An account receivable is a current asset representing a sum of cash that the business is entitled to collect because it has sold its products to a customer on credit. For example, if a business sells $200 in products to a customer on credit, the business records $200 in sales revenue and $200 in accounts receivable. Most businesses record all accounts receivable as a single account on their balance sheets, but separate them into separate transactions on the aging accounts receivable report.
Aging Accounts Receivable
Sales made on credit must be considered calculable and collectible before their values can be recorded as revenue and accounts receivable on the accounting ledger. But sometimes, estimates turn out to be incorrect and accounts receivable become uncollectible. Aging accounts receivable refer to accounts receivable past their due dates and are thus considered to possess increased risks of the customer defaulting on the debt -- the longer the account is overdue, the higher the chance that it is uncollectible.
Accounts Receivable Report

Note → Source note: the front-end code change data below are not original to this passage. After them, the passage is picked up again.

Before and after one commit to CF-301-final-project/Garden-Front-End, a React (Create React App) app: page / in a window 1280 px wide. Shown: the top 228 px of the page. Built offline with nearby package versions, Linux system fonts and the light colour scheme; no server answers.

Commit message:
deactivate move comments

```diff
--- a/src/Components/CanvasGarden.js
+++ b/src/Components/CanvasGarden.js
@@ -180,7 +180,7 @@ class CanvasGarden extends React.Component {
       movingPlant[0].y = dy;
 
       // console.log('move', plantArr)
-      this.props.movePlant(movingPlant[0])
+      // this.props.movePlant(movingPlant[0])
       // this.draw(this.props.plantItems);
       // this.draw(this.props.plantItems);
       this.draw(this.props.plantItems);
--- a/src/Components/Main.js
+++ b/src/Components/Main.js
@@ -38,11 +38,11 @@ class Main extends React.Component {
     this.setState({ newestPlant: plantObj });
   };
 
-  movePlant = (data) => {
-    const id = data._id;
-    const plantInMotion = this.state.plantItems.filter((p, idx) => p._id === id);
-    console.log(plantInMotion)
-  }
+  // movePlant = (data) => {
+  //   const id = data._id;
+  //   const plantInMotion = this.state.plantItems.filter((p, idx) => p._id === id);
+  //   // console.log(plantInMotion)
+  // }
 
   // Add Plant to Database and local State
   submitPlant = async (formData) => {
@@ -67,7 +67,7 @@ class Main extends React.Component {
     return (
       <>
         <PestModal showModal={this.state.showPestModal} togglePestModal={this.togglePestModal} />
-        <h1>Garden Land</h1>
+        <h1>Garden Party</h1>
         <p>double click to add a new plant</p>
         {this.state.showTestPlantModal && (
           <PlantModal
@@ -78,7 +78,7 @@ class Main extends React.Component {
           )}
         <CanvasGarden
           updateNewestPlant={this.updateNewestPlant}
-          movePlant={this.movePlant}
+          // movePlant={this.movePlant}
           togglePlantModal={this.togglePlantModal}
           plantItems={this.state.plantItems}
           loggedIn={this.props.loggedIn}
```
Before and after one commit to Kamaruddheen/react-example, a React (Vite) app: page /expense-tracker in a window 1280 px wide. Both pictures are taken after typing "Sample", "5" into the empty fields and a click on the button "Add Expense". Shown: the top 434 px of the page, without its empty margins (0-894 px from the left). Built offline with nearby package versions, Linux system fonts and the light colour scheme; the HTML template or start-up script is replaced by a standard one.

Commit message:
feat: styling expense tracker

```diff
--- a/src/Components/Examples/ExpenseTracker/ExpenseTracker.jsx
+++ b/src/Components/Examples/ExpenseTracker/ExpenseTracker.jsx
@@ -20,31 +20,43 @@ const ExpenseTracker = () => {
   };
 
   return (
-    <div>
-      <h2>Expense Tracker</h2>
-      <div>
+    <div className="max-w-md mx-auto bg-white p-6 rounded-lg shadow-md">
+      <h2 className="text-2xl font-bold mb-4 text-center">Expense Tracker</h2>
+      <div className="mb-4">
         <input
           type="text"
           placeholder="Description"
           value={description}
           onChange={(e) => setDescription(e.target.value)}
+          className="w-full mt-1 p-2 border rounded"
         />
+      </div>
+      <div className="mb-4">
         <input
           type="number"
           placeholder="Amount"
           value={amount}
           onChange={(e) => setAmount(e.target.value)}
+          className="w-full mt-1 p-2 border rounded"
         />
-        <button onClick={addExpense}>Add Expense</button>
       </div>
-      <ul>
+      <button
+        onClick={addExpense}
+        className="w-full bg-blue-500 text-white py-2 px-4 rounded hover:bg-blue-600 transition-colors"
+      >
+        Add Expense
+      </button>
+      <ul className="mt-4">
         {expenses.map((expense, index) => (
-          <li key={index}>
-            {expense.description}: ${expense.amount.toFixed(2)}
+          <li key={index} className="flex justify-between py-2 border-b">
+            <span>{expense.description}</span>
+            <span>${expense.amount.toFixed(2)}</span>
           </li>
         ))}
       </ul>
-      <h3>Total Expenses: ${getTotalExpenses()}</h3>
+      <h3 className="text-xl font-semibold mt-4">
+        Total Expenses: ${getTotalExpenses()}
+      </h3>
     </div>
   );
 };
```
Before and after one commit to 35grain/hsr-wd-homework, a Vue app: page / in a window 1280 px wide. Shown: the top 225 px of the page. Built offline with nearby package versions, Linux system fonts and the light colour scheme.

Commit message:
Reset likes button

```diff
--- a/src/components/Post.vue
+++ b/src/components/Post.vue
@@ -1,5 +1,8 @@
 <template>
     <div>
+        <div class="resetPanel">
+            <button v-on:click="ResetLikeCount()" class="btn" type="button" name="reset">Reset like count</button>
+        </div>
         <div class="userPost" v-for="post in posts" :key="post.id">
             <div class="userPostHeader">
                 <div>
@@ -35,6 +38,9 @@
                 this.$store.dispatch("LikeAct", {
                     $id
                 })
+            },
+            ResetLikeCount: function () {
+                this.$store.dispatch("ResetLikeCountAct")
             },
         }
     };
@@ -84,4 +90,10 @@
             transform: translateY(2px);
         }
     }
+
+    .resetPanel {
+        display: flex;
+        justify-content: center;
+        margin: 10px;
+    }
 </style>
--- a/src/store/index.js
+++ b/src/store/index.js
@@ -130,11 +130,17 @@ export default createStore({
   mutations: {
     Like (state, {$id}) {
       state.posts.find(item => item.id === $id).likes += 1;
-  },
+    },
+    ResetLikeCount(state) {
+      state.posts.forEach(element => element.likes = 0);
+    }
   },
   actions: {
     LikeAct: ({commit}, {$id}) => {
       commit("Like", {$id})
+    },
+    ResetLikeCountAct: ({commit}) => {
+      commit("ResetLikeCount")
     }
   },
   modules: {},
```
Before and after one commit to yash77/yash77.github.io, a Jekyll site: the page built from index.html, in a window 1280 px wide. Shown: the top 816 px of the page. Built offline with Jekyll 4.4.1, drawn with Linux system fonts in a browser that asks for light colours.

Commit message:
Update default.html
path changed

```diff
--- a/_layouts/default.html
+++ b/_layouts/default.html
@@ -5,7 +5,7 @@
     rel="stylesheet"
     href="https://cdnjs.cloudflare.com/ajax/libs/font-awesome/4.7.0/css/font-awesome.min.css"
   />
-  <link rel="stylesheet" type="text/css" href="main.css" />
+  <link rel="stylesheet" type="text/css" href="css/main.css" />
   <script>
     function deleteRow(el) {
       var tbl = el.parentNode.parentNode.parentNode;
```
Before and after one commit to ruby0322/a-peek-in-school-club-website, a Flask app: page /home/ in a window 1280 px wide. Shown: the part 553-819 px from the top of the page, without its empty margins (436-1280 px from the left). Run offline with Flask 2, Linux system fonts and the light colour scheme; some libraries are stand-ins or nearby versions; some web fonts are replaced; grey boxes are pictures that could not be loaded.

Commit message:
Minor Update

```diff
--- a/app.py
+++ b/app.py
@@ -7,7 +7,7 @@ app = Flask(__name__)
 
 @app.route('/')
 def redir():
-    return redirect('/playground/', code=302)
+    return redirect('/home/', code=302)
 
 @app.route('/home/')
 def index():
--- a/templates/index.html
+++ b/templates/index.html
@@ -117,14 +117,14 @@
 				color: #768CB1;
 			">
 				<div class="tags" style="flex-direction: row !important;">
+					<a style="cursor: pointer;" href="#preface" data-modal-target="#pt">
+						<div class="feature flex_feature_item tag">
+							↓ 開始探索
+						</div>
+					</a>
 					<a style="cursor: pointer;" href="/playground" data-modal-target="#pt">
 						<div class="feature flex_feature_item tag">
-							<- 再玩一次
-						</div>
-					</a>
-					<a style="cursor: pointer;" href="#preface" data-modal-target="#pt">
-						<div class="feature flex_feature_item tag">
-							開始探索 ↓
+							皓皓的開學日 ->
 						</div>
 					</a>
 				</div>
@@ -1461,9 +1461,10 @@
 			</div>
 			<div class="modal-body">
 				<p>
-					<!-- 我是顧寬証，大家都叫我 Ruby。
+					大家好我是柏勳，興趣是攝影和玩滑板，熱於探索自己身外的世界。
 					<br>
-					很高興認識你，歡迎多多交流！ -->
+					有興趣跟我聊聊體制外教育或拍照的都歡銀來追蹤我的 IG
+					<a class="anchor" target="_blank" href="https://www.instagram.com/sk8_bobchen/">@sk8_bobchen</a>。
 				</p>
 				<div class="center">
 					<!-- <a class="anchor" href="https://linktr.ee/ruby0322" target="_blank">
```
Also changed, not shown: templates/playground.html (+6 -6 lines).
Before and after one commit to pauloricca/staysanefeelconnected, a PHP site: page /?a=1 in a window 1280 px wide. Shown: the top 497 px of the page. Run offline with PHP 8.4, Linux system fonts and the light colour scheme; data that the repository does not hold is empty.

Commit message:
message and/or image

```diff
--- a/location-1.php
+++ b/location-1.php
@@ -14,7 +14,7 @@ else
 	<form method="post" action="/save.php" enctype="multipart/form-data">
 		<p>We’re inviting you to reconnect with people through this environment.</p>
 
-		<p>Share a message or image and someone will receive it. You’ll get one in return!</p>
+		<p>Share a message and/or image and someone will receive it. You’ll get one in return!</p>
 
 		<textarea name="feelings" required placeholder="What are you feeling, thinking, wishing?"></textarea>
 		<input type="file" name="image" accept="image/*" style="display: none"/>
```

Accounts receivable reports are used to detail a business' outstanding accounts receivable in order to present a complete picture of its short-term debtors and their debts. Each account receivable is listed with the customer's name, the outstanding balance and the time since it has become overdue. In most cases, accounts are classified in categories rather than a specific time listed since becoming overdue. For example, accounts receivable that are 32 and 36 days overdue might be classified together under Over 30 Days Overdue while an account receivable that is 67 days overdue might be classified under Over 60 Days Overdue.
Data on the Accounts Receivable Report
Customer name, outstanding balance and the time since the account has become overdue are the most important data, but not the only data that is made available on aging accounts receivable reports. Other data might include the transaction's invoice number, the transaction's original balance, and notes on the customer and the customer's past accounts receivable with the business. Businesses might also choose to rearrange the order of the listed accounts receivable based on different factors such as the customer and the length of time since the account has become overdue in order to emphasize certain factors about the information in their presentation.
Alan Li started writing in 2008 and has seen his work published in newsletters written for the Cecil Street Community Centre in Toronto. He is a graduate of the finance program at the University of Toronto with a Bachelor of Commerce and has additional accreditation from the Canadian Securities Institute.